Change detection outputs

====

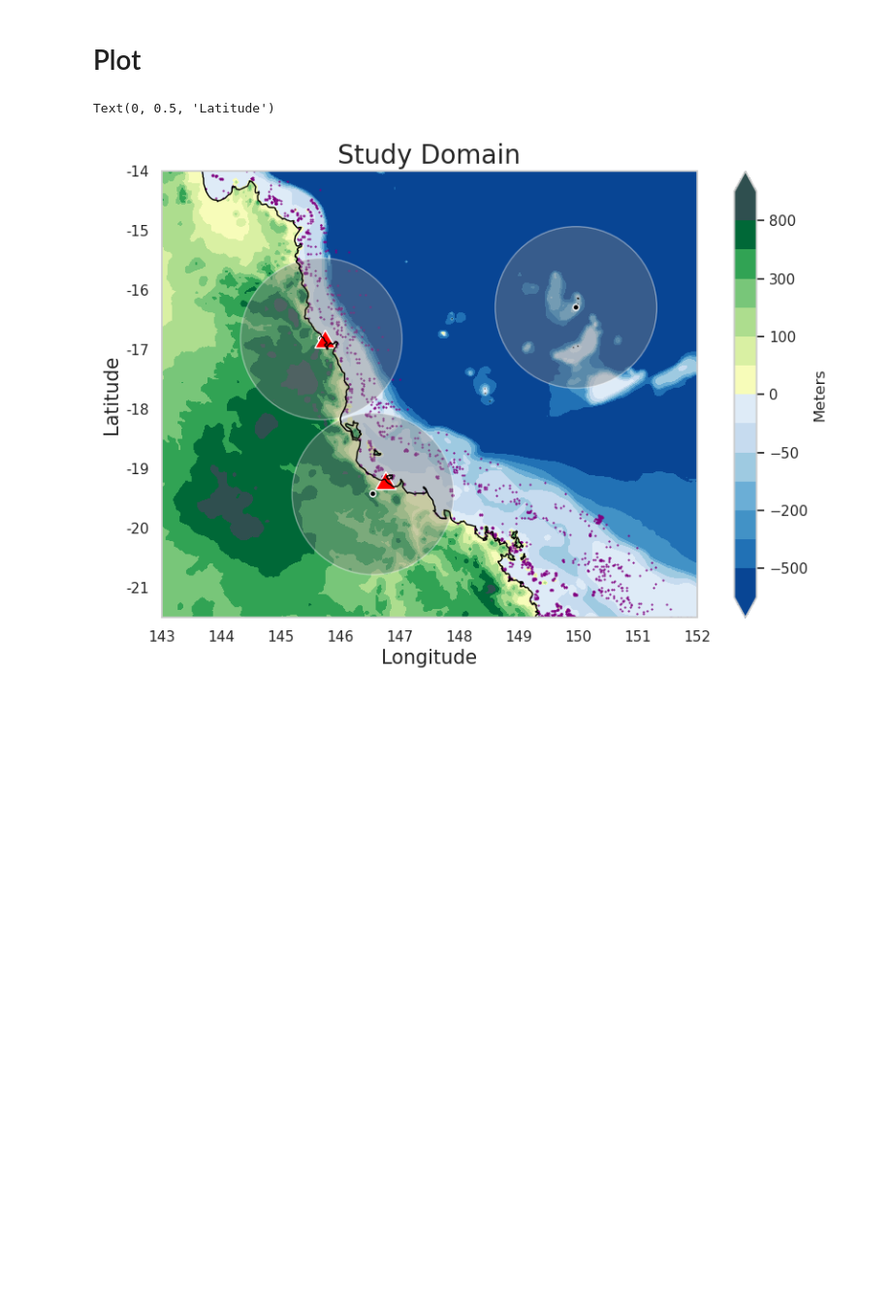
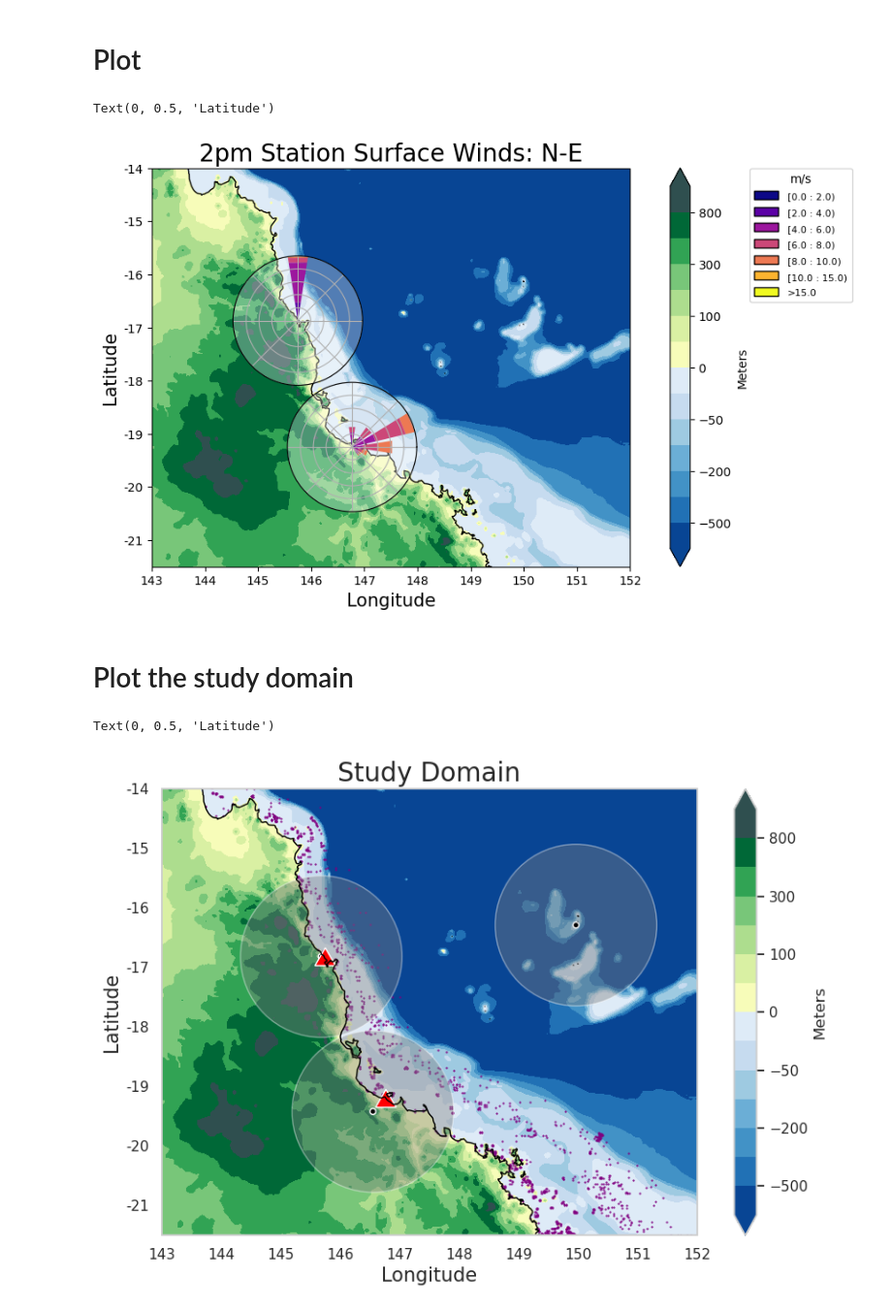
Before and after one commit to alanah-chapman/diurnal-cylces-of-clouds-and-rainfall-over-NE-QLD-during-CBS, a Jupyter notebook: Study_domain.ipynb, the cells around one changed output. Shown: that part at 97% size. Cells and saved outputs as stored; diff of their text form; code cells hidden in the pictures; blank space fills up the shorter version.

```diff
--- a/Study_domain.ipynb
+++ b/Study_domain.ipynb
@@ -52,2 +147,76 @@ gbr_coordinates = np.column_stack((longitudes,latitudes))
 # %% [markdown]
 # Plot
+# %%
+# Plot the study domain with wind station data
+import cartopy.crs as ccrs
+import cartopy.io.img_tiles as cimgt
+import matplotlib.pyplot as plt
+import numpy as np
+from mpl_toolkits.axes_grid1.inset_locator import inset_axes
+import windrose
+
+proj = ccrs.PlateCarree()
+fig = plt.figure(figsize=(12, 6))
+main_ax = fig.add_subplot(1, 1, 1, projection=proj)
+minlon, maxlon, minlat, maxlat = (143, 152, -21.5, -14)
+main_ax.set_extent([minlon, maxlon, minlat, maxlat], crs=proj)
+# main_ax.gridlines(draw_labels=True)
+main_ax.coastlines()
+
+color = ['#084594', '#2171b5', '#4292c6', '#6baed6', '#9ecae1', '#c6dbef', '#deebf7', '#f7fcb9','#d9f0a3','#addd8e',
+         '#78c679','#31a354','#006837','darkslategrey','#d7ccca']
+levels = [-800, -500, -300, -200, -100, -50, -25, 0, 50, 100, 200, 300, 500, 800, 1000]
+cs = main_ax.contourf(lon,lat,topo,levels=levels,extend="both",colors=color)
+cb = plt.colorbar(cs,aspect=20,orientation='vertical',ax=main_ax)
+
+# plot gbr locations
+# main_ax.scatter(gbr_coordinates[:, 0], gbr_coordinates[:, 1], color='magenta', marker='o',s=0.3)
+
+# Coordinates of the station we were measuring windspeed
+cham_lon, cham_lat = (146.77,-19.25)
+passy_lon, passy_lat = (145.75,-16.87)
+
+# Inset axe it with a fixed size
+wrax_cham = inset_axes(
+    main_ax,
+    width=1.5,  # size in inches
+    height=1.5,  # size in inches
+    loc="center",  # center bbox at given position
+    bbox_to_anchor=(cham_lon, cham_lat),  # position of the axe
+    bbox_transform=main_ax.transData,  # use data coordinate (not axe coordinate)
+    axes_class=windrose.WindroseAxes,  # specify the class of the axe
+)
+wrax_passy = inset_axes(
+    main_ax,
+    width=1.5,  # size in inches
+    height=1.5,  # size in inches
+    loc="center",  # center bbox at given position
+    bbox_to_anchor=(passy_lon, passy_lat),  # position of the axe
+    bbox_transform=main_ax.transData,  # use data coordinate (not axe coordinate)
+    axes_class=windrose.WindroseAxes,  # specify the class of the axe
+)
+
+# set transparency of wind rose figure
+wrax_passy.patch.set_alpha(0.3)
+wrax_cham.patch.set_alpha(0.3)
+
+# create bar plots
+barT = wrax_cham.bar(two_pm_wdirT, two_pm_wspdT,bins=[0,2,4,6,8,10,15],cmap=cm.plasma)
+barC = wrax_passy.bar(two_pm_wspdC, two_pm_wspdC,bins=[0,2,4,6,8,10,15],cmap=cm.plasma)
+wrax_passy.set_legend(title="m/s",bbox_to_anchor=(4, 0.65, 1, 1))
+
+for ax in [wrax_cham, wrax_passy]:
+    ax.tick_params(labelleft=False, labelbottom=False)
+
+# other plot details
+cb.set_label("Meters")
+main_ax.set_title("2pm Station Surface Winds: N-E",fontsize=20)
+main_ax.set_xticks([143,144,145,146,147,148,149,150,151,152])
+main_ax.set_xticklabels([143,144,145,146,147,148,149,150,151,152])
+main_ax.set_yticks([-21,-20,-19,-18,-17,-16,-15,-14])
+main_ax.set_yticklabels([-21,-20,-19,-18,-17,-16,-15,-14])
+main_ax.set_xlabel("Longitude",fontsize=15)
+main_ax.set_ylabel("Latitude",fontsize=15)
+# %% [output]
+Text(0, 0.5, 'Latitude')
+[figure, added]
@@ -54,3 +255,5 @@ gbr_coordinates = np.column_stack((longitudes,latitudes))
+# %% [markdown]
+# Plot the study domain
 # %%
 # Plot the study domain
 
```
Also changed, not shown: parts of 7 cells of this notebook.
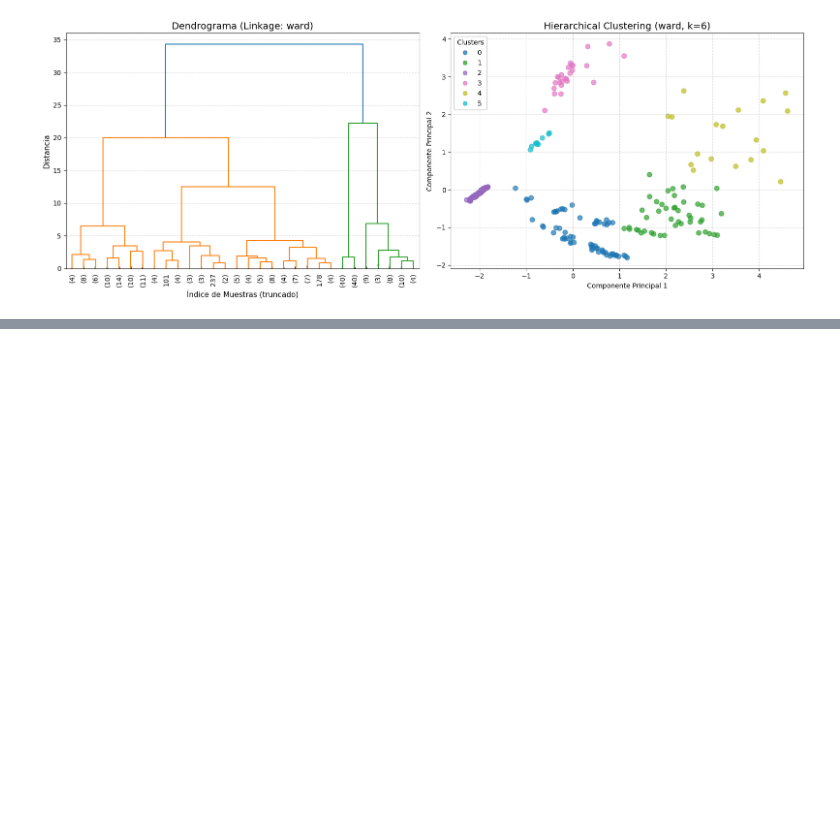
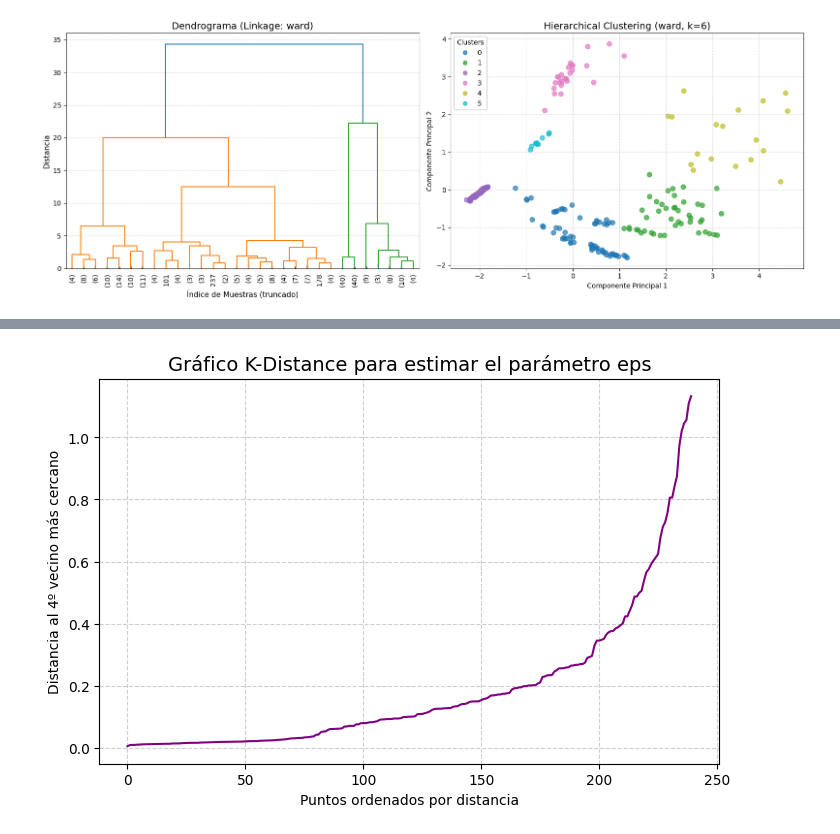
Before and after one commit to 100522128/g81_P2_03_Aprendizaje_Automatico, a Jupyter notebook: notebook.ipynb, the cells around one changed output, grey strips where cells are left out. Cells and saved outputs as stored; diff of their text form; code cells hidden in the pictures; blank space fills up the shorter version.

```diff
--- a/notebook.ipynb
+++ b/notebook.ipynb
@@ -448,0 +481,26 @@ plt.show()
+# %%
+from sklearn.neighbors import NearestNeighbors
+import numpy as np
+import matplotlib.pyplot as plt
+
+# Heurística: min_samples suele ser 2 * dimensiones
+min_samples_heuristico = 4
+
+# Calculamos la distancia de cada punto a su k-ésimo vecino más cercano
+nn = NearestNeighbors(n_neighbors=min_samples_heuristico)
+neighbors = nn.fit(X_pca)
+distancias, indices = neighbors.kneighbors(X_pca)
+
+# Ordenamos las distancias de menor a mayor
+distancias_ordenadas = np.sort(distancias[:, min_samples_heuristico-1], axis=0)
+
+# Graficamos para buscar el "codo"
+plt.figure(figsize=(8, 5))
+plt.plot(distancias_ordenadas, color='purple')
+plt.title('Gráfico K-Distance para estimar el parámetro eps', fontsize=14)
+plt.xlabel('Puntos ordenados por distancia')
+plt.ylabel(f'Distancia al {min_samples_heuristico}º vecino más cercano')
+plt.grid(True, linestyle='--', alpha=0.6)
+plt.show()
+# %% [output]
+[figure, added]
```
Also changed, not shown: parts of 8 cells of this notebook.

====

Repeat the records word for word, skipping pictures.

Before and after one commit to alanah-chapman/diurnal-cylces-of-clouds-and-rainfall-over-NE-QLD-during-CBS, a Jupyter notebook: Study_domain.ipynb, the cells around one changed output. Shown: that part at 97% size. Cells and saved outputs as stored; diff of their text form; code cells hidden in the pictures; blank space fills up the shorter version.

```diff
--- a/Study_domain.ipynb
+++ b/Study_domain.ipynb
@@ -52,2 +147,76 @@ gbr_coordinates = np.column_stack((longitudes,latitudes))
 # %% [markdown]
 # Plot
+# %%
+# Plot the study domain with wind station data
+import cartopy.crs as ccrs
+import cartopy.io.img_tiles as cimgt
+import matplotlib.pyplot as plt
+import numpy as np
+from mpl_toolkits.axes_grid1.inset_locator import inset_axes
+import windrose
+
+proj = ccrs.PlateCarree()
+fig = plt.figure(figsize=(12, 6))
+main_ax = fig.add_subplot(1, 1, 1, projection=proj)
+minlon, maxlon, minlat, maxlat = (143, 152, -21.5, -14)
+main_ax.set_extent([minlon, maxlon, minlat, maxlat], crs=proj)
+# main_ax.gridlines(draw_labels=True)
+main_ax.coastlines()
+
+color = ['#084594', '#2171b5', '#4292c6', '#6baed6', '#9ecae1', '#c6dbef', '#deebf7', '#f7fcb9','#d9f0a3','#addd8e',
+         '#78c679','#31a354','#006837','darkslategrey','#d7ccca']
+levels = [-800, -500, -300, -200, -100, -50, -25, 0, 50, 100, 200, 300, 500, 800, 1000]
+cs = main_ax.contourf(lon,lat,topo,levels=levels,extend="both",colors=color)
+cb = plt.colorbar(cs,aspect=20,orientation='vertical',ax=main_ax)
+
+# plot gbr locations
+# main_ax.scatter(gbr_coordinates[:, 0], gbr_coordinates[:, 1], color='magenta', marker='o',s=0.3)
+
+# Coordinates of the station we were measuring windspeed
+cham_lon, cham_lat = (146.77,-19.25)
+passy_lon, passy_lat = (145.75,-16.87)
+
+# Inset axe it with a fixed size
+wrax_cham = inset_axes(
+    main_ax,
+    width=1.5,  # size in inches
+    height=1.5,  # size in inches
+    loc="center",  # center bbox at given position
+    bbox_to_anchor=(cham_lon, cham_lat),  # position of the axe
+    bbox_transform=main_ax.transData,  # use data coordinate (not axe coordinate)
+    axes_class=windrose.WindroseAxes,  # specify the class of the axe
+)
+wrax_passy = inset_axes(
+    main_ax,
+    width=1.5,  # size in inches
+    height=1.5,  # size in inches
+    loc="center",  # center bbox at given position
+    bbox_to_anchor=(passy_lon, passy_lat),  # position of the axe
+    bbox_transform=main_ax.transData,  # use data coordinate (not axe coordinate)
+    axes_class=windrose.WindroseAxes,  # specify the class of the axe
+)
+
+# set transparency of wind rose figure
+wrax_passy.patch.set_alpha(0.3)
+wrax_cham.patch.set_alpha(0.3)
+
+# create bar plots
+barT = wrax_cham.bar(two_pm_wdirT, two_pm_wspdT,bins=[0,2,4,6,8,10,15],cmap=cm.plasma)
+barC = wrax_passy.bar(two_pm_wspdC, two_pm_wspdC,bins=[0,2,4,6,8,10,15],cmap=cm.plasma)
+wrax_passy.set_legend(title="m/s",bbox_to_anchor=(4, 0.65, 1, 1))
+
+for ax in [wrax_cham, wrax_passy]:
+    ax.tick_params(labelleft=False, labelbottom=False)
+
+# other plot details
+cb.set_label("Meters")
+main_ax.set_title("2pm Station Surface Winds: N-E",fontsize=20)
+main_ax.set_xticks([143,144,145,146,147,148,149,150,151,152])
+main_ax.set_xticklabels([143,144,145,146,147,148,149,150,151,152])
+main_ax.set_yticks([-21,-20,-19,-18,-17,-16,-15,-14])
+main_ax.set_yticklabels([-21,-20,-19,-18,-17,-16,-15,-14])
+main_ax.set_xlabel("Longitude",fontsize=15)
+main_ax.set_ylabel("Latitude",fontsize=15)
+# %% [output]
+Text(0, 0.5, 'Latitude')
+[figure, added]
@@ -54,3 +255,5 @@ gbr_coordinates = np.column_stack((longitudes,latitudes))
+# %% [markdown]
+# Plot the study domain
 # %%
 # Plot the study domain
 
```
Also changed, not shown: parts of 7 cells of this notebook.
Before and after one commit to 100522128/g81_P2_03_Aprendizaje_Automatico, a Jupyter notebook: notebook.ipynb, the cells around one changed output, grey strips where cells are left out. Cells and saved outputs as stored; diff of their text form; code cells hidden in the pictures; blank space fills up the shorter version.

```diff
--- a/notebook.ipynb
+++ b/notebook.ipynb
@@ -448,0 +481,26 @@ plt.show()
+# %%
+from sklearn.neighbors import NearestNeighbors
+import numpy as np
+import matplotlib.pyplot as plt
+
+# Heurística: min_samples suele ser 2 * dimensiones
+min_samples_heuristico = 4
+
+# Calculamos la distancia de cada punto a su k-ésimo vecino más cercano
+nn = NearestNeighbors(n_neighbors=min_samples_heuristico)
+neighbors = nn.fit(X_pca)
+distancias, indices = neighbors.kneighbors(X_pca)
+
+# Ordenamos las distancias de menor a mayor
+distancias_ordenadas = np.sort(distancias[:, min_samples_heuristico-1], axis=0)
+
+# Graficamos para buscar el "codo"
+plt.figure(figsize=(8, 5))
+plt.plot(distancias_ordenadas, color='purple')
+plt.title('Gráfico K-Distance para estimar el parámetro eps', fontsize=14)
+plt.xlabel('Puntos ordenados por distancia')
+plt.ylabel(f'Distancia al {min_samples_heuristico}º vecino más cercano')
+plt.grid(True, linestyle='--', alpha=0.6)
+plt.show()
+# %% [output]
+[figure, added]
```
Also changed, not shown: parts of 8 cells of this notebook.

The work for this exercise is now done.